## Your goal
Starting at the top line, print the entries below exactly as they are and skip every picture.

## Input data
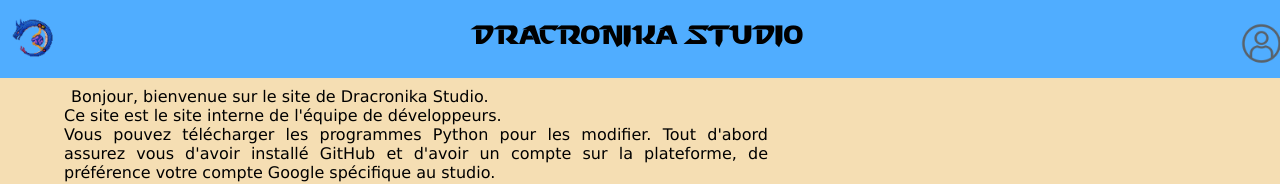
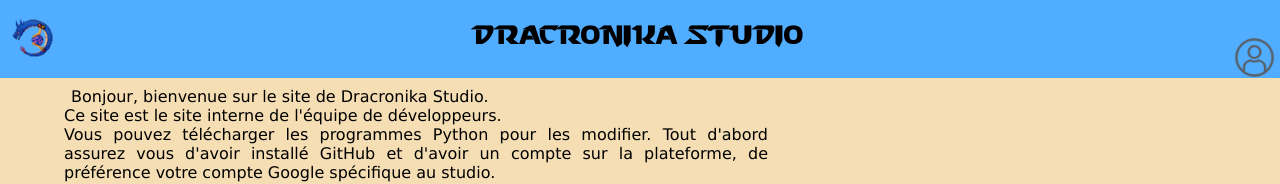
Before and after one commit to DracronikaStudios/Dracronika-website, a plain HTML site: page index.html in a window 1280 px wide. Shown: the top 184 px of the page. Drawn offline with Linux system fonts and the light colour scheme.

Commit message:
New Patch

```diff
--- a/templates/styles/dracronika-index.css
+++ b/templates/styles/dracronika-index.css
@@ -26,7 +26,7 @@
     width: 4%;
     display: block;
     float: right;
-    margin: -7px -7px;
+    margin: 7px 0px;
 }
 
 h1 {
```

## Expected output
Before and after one commit to DracronikaStudios/Dracronika-website, a plain HTML site: page index.html in a window 1280 px wide. Shown: the top 184 px of the page. Drawn offline with Linux system fonts and the light colour scheme.

Commit message:
New Patch

```diff
--- a/templates/styles/dracronika-index.css
+++ b/templates/styles/dracronika-index.css
@@ -26,7 +26,7 @@
     width: 4%;
     display: block;
     float: right;
-    margin: -7px -7px;
+    margin: 7px 0px;
 }
 
 h1 {
```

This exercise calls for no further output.